• May fail for some items that present exceptions or anomalies in their electronic configuration. These exceptions are due to the fact that some atoms or ions prefer to have a more symmetrical or energetically stable configuration, even if they do not strictly follow the Aufbau principle. For example, the chromium atom has an electronic configuration of 4s13d5, instead of 4s23d4, because it thus has the 3d subshell half-full.
• The rule is invalid for elements beyond atomic number 104, which are called superheavy or transactinide elements. These elements have a very short life and their properties are not precisely known. In addition, its electrons move at speeds close to that of light, which means that relativistic effects that alter its electronic configuration must be taken into account.

### Examples of the rule of diagonals in chemistry

To illustrate how to apply the rule of diagonals in chemistrywe are going to see some examples of electronic configurations of atoms and ions.

carbon atom

It has an atomic number 6, which means it has 6 protons and 6 electrons.
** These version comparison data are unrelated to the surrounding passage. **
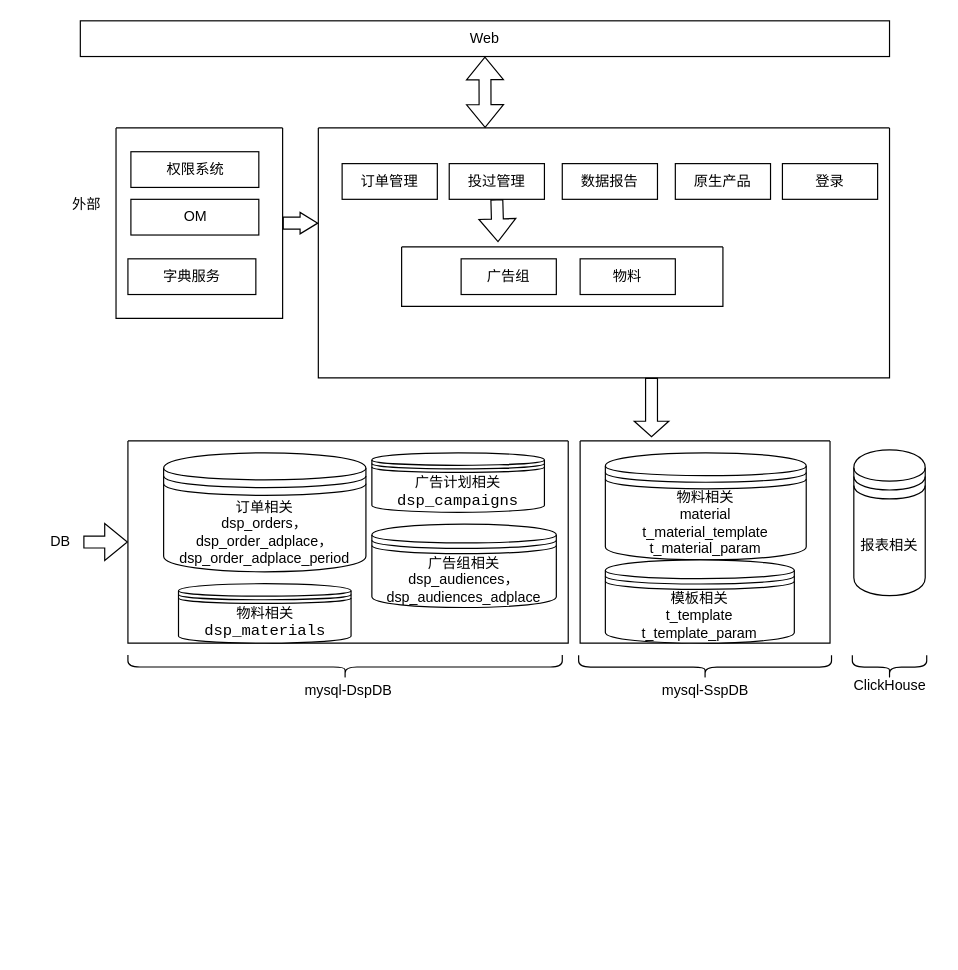
This is old.drawio from huankong/processon, a draw.io file, before an edit. Source tidied: cells renumbered, new cells numbered last; positions are measured from the earlier drawing's top-left corner, leaving out a move shared by most shapes. Both pictures are drawn from the tidied source at 119%, with x=0, y=0 at pixel (35, 20).
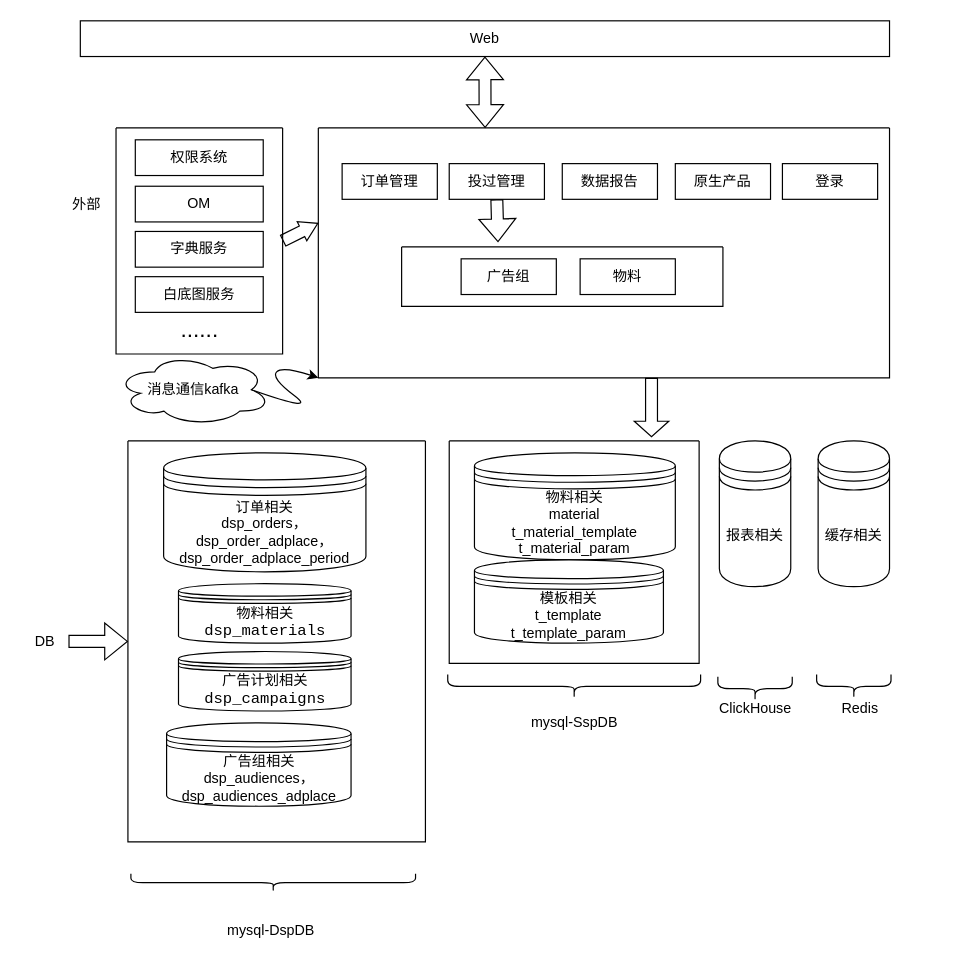
Above is the later version.

Unchanged cells that the change refers to:
```xml
<mxCell id="3" style="swimlane;startSize=0;" parent="1" vertex="1">
  <mxGeometry x="238" y="90" width="480" height="210" as="geometry" />
</mxCell>
```

Change to the diagram source:
```diff
@@
     <mxCell id="14" value="DB" style="text;html=1;align=center;verticalAlign=middle;points=[];strokeColor=none;fillColor=none;" parent="1" vertex="1">
-      <mxGeometry x="0.5" y="423" width="40" height="30" as="geometry" />
+      <mxGeometry x="-12" y="506.5" width="40" height="30" as="geometry" />
     </mxCell>
     <mxCell id="15" style="swimlane;startSize=0;" parent="1" vertex="1">
-      <mxGeometry x="78" y="353" width="370" height="170" as="geometry" />
+      <mxGeometry x="78" y="353" width="250" height="337" as="geometry" />
     </mxCell>
@@
     <mxCell id="17" value="广告计划相关&lt;span style=&quot;background-color: rgb(255, 255, 255); font-family: &amp;quot;JetBrains Mono&amp;quot;, monospace; font-size: 9.8pt;&quot;&gt;dsp_campaigns&lt;/span&gt;" style="shape=datastore;whiteSpace=wrap;html=1;" parent="15" vertex="1">
-      <mxGeometry x="205" y="10" width="145" height="50" as="geometry" />
+      <mxGeometry x="42.5" y="177" width="145" height="50" as="geometry" />
     </mxCell>
     <mxCell id="18" value="&lt;font style=&quot;font-size: 12px;&quot;&gt;&lt;br&gt;&lt;span style=&quot;font-family: 微软雅黑; background-color: initial;&quot;&gt;广告组相关&lt;/span&gt;&lt;br&gt;&lt;/font&gt;&lt;font style=&quot;font-size: 12px;&quot;&gt;&lt;span style=&quot;background-color: initial; font-family: Arial;&quot;&gt;dsp_audiences&lt;/span&gt;&lt;span style=&quot;background-color: initial; font-family: 微软雅黑;&quot;&gt;，&lt;/span&gt;&lt;span style=&quot;background-color: initial; font-family: Arial;&quot;&gt;dsp_audiences_adplace&lt;/span&gt;&lt;br&gt;&lt;/font&gt;&lt;font style=&quot;font-size: 12px;&quot;&gt;&lt;br&gt;&lt;/font&gt;" style="shape=datastore;whiteSpace=wrap;html=1;" parent="15" vertex="1">
-      <mxGeometry x="205" y="70" width="155" height="70" as="geometry" />
+      <mxGeometry x="32.5" y="237" width="155" height="70" as="geometry" />
     </mxCell>
@@
     <mxCell id="21" style="shape=curlyBracket;whiteSpace=wrap;html=1;rounded=1;flipH=1;labelPosition=right;verticalLabelPosition=middle;align=left;verticalAlign=middle;fontSize=12;rotation=90;" parent="1" vertex="1">
-      <mxGeometry x="250.5" y="360.5" width="20" height="365" as="geometry" />
+      <mxGeometry x="192.6" y="604.6" width="15" height="239.2" as="geometry" />
     </mxCell>
     <mxCell id="22" value="mysql-DspDB" style="text;html=1;align=center;verticalAlign=middle;strokeColor=none;fillColor=none;fontSize=12;" parent="1" vertex="1">
-      <mxGeometry x="213" y="548" width="100" height="30" as="geometry" />
+      <mxGeometry x="148" y="750" width="100" height="30" as="geometry" />
     </mxCell>
     <mxCell id="23" style="swimlane;startSize=0;" parent="1" vertex="1">
-      <mxGeometry x="458" y="353" width="210" height="170" as="geometry" />
+      <mxGeometry x="348" y="353" width="210" height="187" as="geometry" />
     </mxCell>
@@
     <mxCell id="26" style="shape=curlyBracket;whiteSpace=wrap;html=1;rounded=1;flipH=1;labelPosition=right;verticalLabelPosition=middle;align=left;verticalAlign=middle;fontSize=12;rotation=90;" parent="1" vertex="1">
-      <mxGeometry x="553" y="436.8" width="20" height="212.5" as="geometry" />
+      <mxGeometry x="443" y="453" width="20" height="212.5" as="geometry" />
     </mxCell>
     <mxCell id="27" value="mysql-SspDB" style="text;html=1;align=center;verticalAlign=middle;strokeColor=none;fillColor=none;fontSize=12;" parent="1" vertex="1">
-      <mxGeometry x="513" y="548" width="100" height="30" as="geometry" />
+      <mxGeometry x="403" y="574.6" width="100" height="30" as="geometry" />
     </mxCell>
     <mxCell id="28" value="&lt;span style=&quot;background-color: initial; font-family: 微软雅黑;&quot;&gt;报表相关&lt;/span&gt;&lt;br&gt;" style="shape=datastore;whiteSpace=wrap;html=1;" parent="1" vertex="1">
-      <mxGeometry x="688" y="360.5" width="60" height="122.5" as="geometry" />
+      <mxGeometry x="575" y="353" width="60" height="122.5" as="geometry" />
     </mxCell>
     <mxCell id="29" style="shape=curlyBracket;whiteSpace=wrap;html=1;rounded=1;flipH=1;labelPosition=right;verticalLabelPosition=middle;align=left;verticalAlign=middle;fontSize=12;rotation=90;size=0.5;" parent="1" vertex="1">
-      <mxGeometry x="708" y="511.8" width="20" height="62.5" as="geometry" />
+      <mxGeometry x="595" y="530" width="20" height="62.5" as="geometry" />
     </mxCell>
     <mxCell id="30" value="ClickHouse" style="text;html=1;align=center;verticalAlign=middle;strokeColor=none;fillColor=none;fontSize=12;" parent="1" vertex="1">
-      <mxGeometry x="678" y="544.2" width="80" height="30" as="geometry" />
+      <mxGeometry x="565" y="562.5" width="80" height="30" as="geometry" />
     </mxCell>
@@
     <mxCell id="32" style="swimlane;startSize=0;fontSize=12;" parent="1" vertex="1">
-      <mxGeometry x="68" y="90" width="140" height="160" as="geometry" />
+      <mxGeometry x="68" y="90" width="140" height="190" as="geometry" />
     </mxCell>
     <mxCell id="33" value="权限系统" style="rounded=0;whiteSpace=wrap;html=1;" parent="32" vertex="1">
-      <mxGeometry x="12.5" y="20" width="107.5" height="30" as="geometry" />
+      <mxGeometry x="16.2" y="10" width="107.5" height="30" as="geometry" />
     </mxCell>
     <mxCell id="34" value="OM" style="rounded=0;whiteSpace=wrap;html=1;" parent="32" vertex="1">
-      <mxGeometry x="12.5" y="60" width="107.5" height="30" as="geometry" />
+      <mxGeometry x="16.2" y="49" width="107.5" height="30" as="geometry" />
     </mxCell>
     <mxCell id="35" value="字典服务" style="rounded=0;whiteSpace=wrap;html=1;" parent="32" vertex="1">
-      <mxGeometry x="10" y="110" width="107.5" height="30" as="geometry" />
+      <mxGeometry x="16.2" y="87" width="107.5" height="30" as="geometry" />
     </mxCell>
+    <mxCell id="38" value="白底图服务" style="rounded=0;whiteSpace=wrap;html=1;" parent="32" vertex="1">
+      <mxGeometry x="16.2" y="125" width="107.5" height="30" as="geometry" />
+    </mxCell>
+    <mxCell id="39" value="&lt;font style=&quot;font-size: 19px;&quot;&gt;......&lt;/font&gt;" style="text;html=1;align=center;verticalAlign=middle;strokeColor=none;fillColor=none;fontSize=12;" parent="32" vertex="1">
+      <mxGeometry x="40" y="150" width="60" height="40" as="geometry" />
+    </mxCell>
@@
+    <mxCell id="40" value="&lt;span style=&quot;background-color: initial; font-family: 微软雅黑;&quot;&gt;缓存相关&lt;/span&gt;" style="shape=datastore;whiteSpace=wrap;html=1;" parent="1" vertex="1">
+      <mxGeometry x="658" y="353" width="60" height="122.5" as="geometry" />
+    </mxCell>
+    <mxCell id="41" style="shape=curlyBracket;whiteSpace=wrap;html=1;rounded=1;flipH=1;labelPosition=right;verticalLabelPosition=middle;align=left;verticalAlign=middle;fontSize=12;rotation=90;size=0.5;" parent="1" vertex="1">
+      <mxGeometry x="678" y="528" width="20" height="62.5" as="geometry" />
+    </mxCell>
+    <mxCell id="42" value="Redis" style="text;html=1;align=center;verticalAlign=middle;strokeColor=none;fillColor=none;fontSize=12;" parent="1" vertex="1">
+      <mxGeometry x="668" y="562.5" width="50" height="30" as="geometry" />
+    </mxCell>
+    <mxCell id="43" value="消息通信kafka" style="ellipse;shape=cloud;whiteSpace=wrap;html=1;fontSize=12;" parent="1" vertex="1">
+      <mxGeometry x="68" y="280" width="130" height="60" as="geometry" />
+    </mxCell>
+    <mxCell id="44" style="curved=1;endArrow=classic;html=1;rounded=0;fontSize=12;exitX=0.875;exitY=0.5;exitDx=0;exitDy=0;exitPerimeter=0;entryX=0;entryY=1;entryDx=0;entryDy=0;" parent="1" edge="1" source="43" target="3">
+      <mxGeometry relative="1" as="geometry">
+        <Array as="points">
+          <mxPoint x="238" y="330" />
+          <mxPoint x="198" y="300" />
+          <mxPoint x="208" y="290" />
+        </Array>
+      </mxGeometry>
+    </mxCell>
```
Following the rule of diagonals, its electronic configuration is:

1s22s22p2

It means that you have:

• Two electrons in the 1s subshell
• Two electrons in the 2s subshell
• Two electrons in the 2p subshell.

The 2p subshell has three orbitals, but only two are occupied by one electron each, following Hund’s principle.

Calcium ion (Ca2+)

It has an atomic number of 20, but by losing two electrons it is left with 18. According to this method, its electronic configuration is:

1s22s22p63s23p6

It means that you have:

• Two electrons in the 1s subshell
• Two electrons in the 2s subshell
• Six electrons in the 2p subshell
• Two electrons in the 3s subshell
• Six electrons in the 3p subshell.

The 4s subshell, which had two electrons in the neutral atom, is left empty when the ion is formed.

iron atom

It has an atomic number 26, which means it has 26 protons and 26 electrons. According to the rule of diagonals, its electronic configuration would be:

1s22s22p63s23p64s23d6

It means that you have:

• Two electrons in the 1s subshell
• Two electrons in the 2s subshell
• Six electrons in the 2p subshell
• Two electrons in the 3s subshell
• Six electrons in the 3p subshell
• Two electrons in the 4s subshell
• Six electrons in the 3d subshell

The 3d subshell has five orbitals: four are occupied by two electrons each and one by a single electron, according to the same principle.